Breach of Trust and the Statute of Limitations

Probate Code § 16460(a)(2) provides that if "an interim or final account in writing or other written report does not adequately disclose the existence of a claim against the trustee for breach of trust or if a beneficiary does not receive any written account or report, the claim is barred as to that beneficiary unless a proceeding to assert the claim is commenced within three years after the beneficiary discovered, or reasonably should have discovered, the subject of the claim."

So you better file your petition on time.............

A recent unpublished appellate opinion touched upon this issue. Kathleen, a trust beneficiary, was a party to a trustee removal petition filed by another beneficiary, her sister Kelly Sue. The petition was filed in 1987. 

The 1987 petition stated that the trust was established for educational purposes to benefit the settlor's children, which included Kathleen and Kelly Sue.

The 1987 petition stated that "the entire trust is to be distributed in equal shares to all living beneficiaries on December 5, 1998, when the youngest beneficiary turned 25 years old." 

In 2015, Kathleen filed "an amended petition for redress for breach of trust, for fraud and punitive damages, conversion, constructive trust, injunctive relief, and declaratory relief." The petition alleged that Kathleen never received any distributions from the trust.

Kelly Sue was the respondent in the 2015 petition.

Kelly Sue's demurrer was sustained without leave to amend (a coup de grace in litigation) because Kathleen had failed to timely file suit, i.e. the statute of limitation had run.
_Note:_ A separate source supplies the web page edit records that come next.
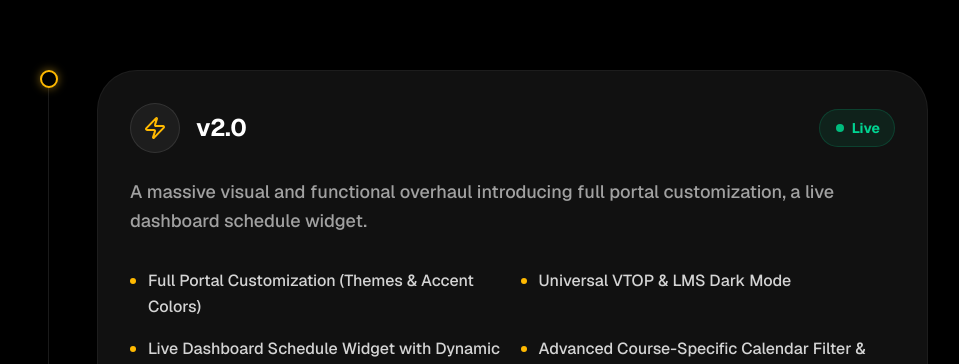
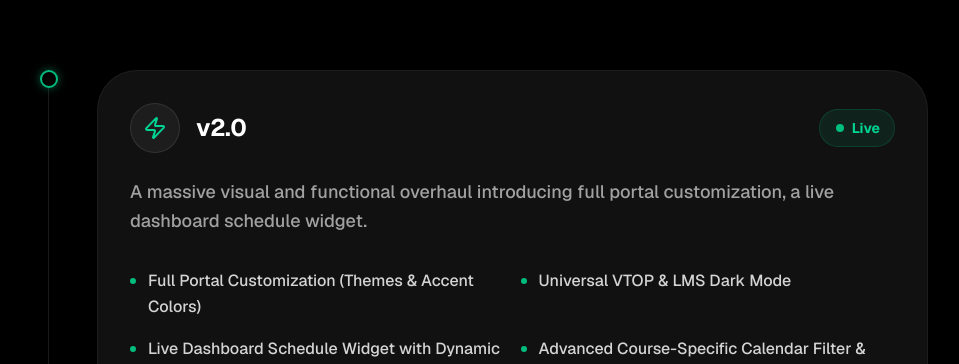
Before and after one commit to VInhance/vinhance-web, a Next.js app: page /whats-new in a window 1280 px wide. Shown: the part 436-800 px from the top of the page, without its empty margins (160-1119 px from the left). Built offline with nearby package versions, Linux system fonts and the light colour scheme.

Commit message:
Status-based styling for What's New page

```diff
--- a/src/app/whats-new/page.js
+++ b/src/app/whats-new/page.js
@@ -9,7 +9,7 @@ export default function WhatsNew() {
             status: "live",
             description:
                 "A massive visual and functional overhaul introducing full portal customization, a live dashboard schedule widget.",
-            icon: <Zap className="w-6 h-6 text-amber-400" />,
+            icon: <Zap className="w-6 h-6" />,
             features: [
                 "Full Portal Customization (Themes & Accent Colors)",
                 "Universal VTOP & LMS Dark Mode",
@@ -22,10 +22,10 @@ export default function WhatsNew() {
         },
         {
             version: "v1.0",
-            status: "live",
+            status: "released",
             description:
                 "A comprehensive tool built specifically for VIT campuses, bringing every essential dashboard directly to your browser.",
-            icon: <Sparkles className="w-6 h-6 text-indigo-400" />,
+            icon: <Sparkles className="w-6 h-6" />,
             features: [
                 "Refined UI & Font Style",
                 "Target & Future Attendance Calculators",
@@ -70,13 +70,23 @@ export default function WhatsNew() {
                             className="relative pl-0 md:pl-12 ml-0 md:ml-4 md:border-l border-white/10 pb-12 last:pb-0"
                         >
                             <div
-                                className={`hidden md:block absolute left-[-9px] top-0 w-[18px] h-[18px] bg-black border-2 rounded-full ${update.version === "v2.0" ? "border-amber-400 shadow-[0_0_10px_rgba(251,191,36,0.5)]" : "border-indigo-500 shadow-[0_0_10px_rgba(99,102,241,0.5)]"}`}
+                                className={`hidden md:block absolute left-[-9px] top-0 w-[18px] h-[18px] bg-black border-2 rounded-full ${update.status === "live"
+                                    ? "border-emerald-500 shadow-[0_0_10px_rgba(16,185,129,0.5)]"
+                                    : update.status === "review"
+                                        ? "border-amber-400 shadow-[0_0_10px_rgba(251,191,36,0.5)]"
+                                        : "border-indigo-500 shadow-[0_0_10px_rgba(99,102,241,0.5)]"
+                                    }`}
                             ></div>
 
                             <div className="flex flex-col gap-6 bg-[#111] border border-white/5 p-8 rounded-[2.5rem] hover:bg-[#161616] transition-colors group">
                                 <div className="flex items-center justify-between">
                                     <div className="flex items-center gap-4">
-                                        <div className="p-3 bg-white/5 rounded-full border border-white/10">
+                                        <div className={`p-3 bg-white/5 rounded-full border border-white/10 ${update.status === "live"
+                                            ? "text-emerald-400"
+                                            : update.status === "review"
+                                                ? "text-amber-400"
+                                                : "text-indigo-400"
+                                            }`}>
                                             {update.icon}
                                         </div>
                                         <div>
@@ -87,15 +97,11 @@ export default function WhatsNew() {
                                     </div>
                                     {update.status === "review" ? (
                                         <div className="flex items-center gap-2 px-4 pr-3.5 py-2 bg-amber-500/10 border border-amber-500/20 rounded-full">
-                                            <span className="relative flex h-2 w-2">
-                                                <span className="animate-ping absolute inline-flex h-full w-full rounded-full bg-amber-400 opacity-75"></span>
-                                                <span className="relative inline-flex rounded-full h-2 w-2 bg-amber-500"></span>
-                                            </span>
                                             <span className="text-amber-400 text-sm font-bold">
                                                 Coming Soon
                                             </span>
                                         </div>
-                                    ) : (
+                                    ) : update.status === "live" ? (
                                         <div className="flex items-center gap-2 px-4 pr-3.5 py-2 bg-emerald-500/10 border border-emerald-500/20 rounded-full">
                                             <span className="relative flex h-2 w-2">
                                                 <span className="animate-ping absolute inline-flex h-full w-full rounded-full bg-emerald-400 opacity-75"></span>
@@ -105,7 +111,7 @@ export default function WhatsNew() {
                                                 Live
                                             </span>
                                         </div>
-                                    )}
+                                    ) : null}
                                 </div>
 
                                 <p className="text-neutral-400 leading-relaxed text-lg font-medium">
@@ -119,7 +125,12 @@ export default function WhatsNew() {
                                             className="flex items-start gap-3 text-neutral-300"
                                         >
                                             <div
-                                                className={`shrink-0 mt-2.5 w-1.5 h-1.5 rounded-full ${update.version === "v2.0" ? "bg-amber-400" : "bg-indigo-500"}`}
+                                                className={`shrink-0 mt-2.5 w-1.5 h-1.5 rounded-full ${update.status === "live"
+                                                    ? "bg-emerald-500"
+                                                    : update.status === "review"
+                                                        ? "bg-amber-400"
+                                                        : "bg-indigo-500"
+                                                    }`}
                                             ></div>
                                             <span className="font-medium leading-relaxed">
                                                 {feature}
```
See Probate Code § 16460(a)(2). The reason being is that Kathleen's claim accrued on December 5, 1998. She did not file suit until 2015, more than 3  years after her claim had accrued. 

Kathleen argued that she lacked actual knowledge of wrongdoing by Kelly Sue. The California Court of Appeal was unmoved. "Kathleen cannot toll the statute of limitations by claiming she was unable to discover the claim by the distribution date. Her own allegations in the amended petition demonstrate she had actual knowledge of the existence of the trust; her status as a beneficiary of the trust; and the contents of the removal petition, which attached to it was the trust as an exhibit. In addition to her actual knowledge, Kathleen had constructive knowledge of the trust and its terms because she admits she was a trust beneficiary. As a beneficiary, she was entitled to request a copy of the trust and related information, through which she should have reasonably discovered the distribution date. Kathleen was also on inquiry notice as a trust beneficiary, and could have obtained information about the trust, as she eventually did in 2013 through public records. Unlike the situation in Quick, where the existence of the trust and the petitioner's status as a beneficiary were hidden from the plaintiff, thereby tolling the statute of limitations, here, Kathleen had actual and constructive knowledge of the trust and its terms."

Dunphy v. Wilken, Orange County Superior Court Case # 30-2015-00779480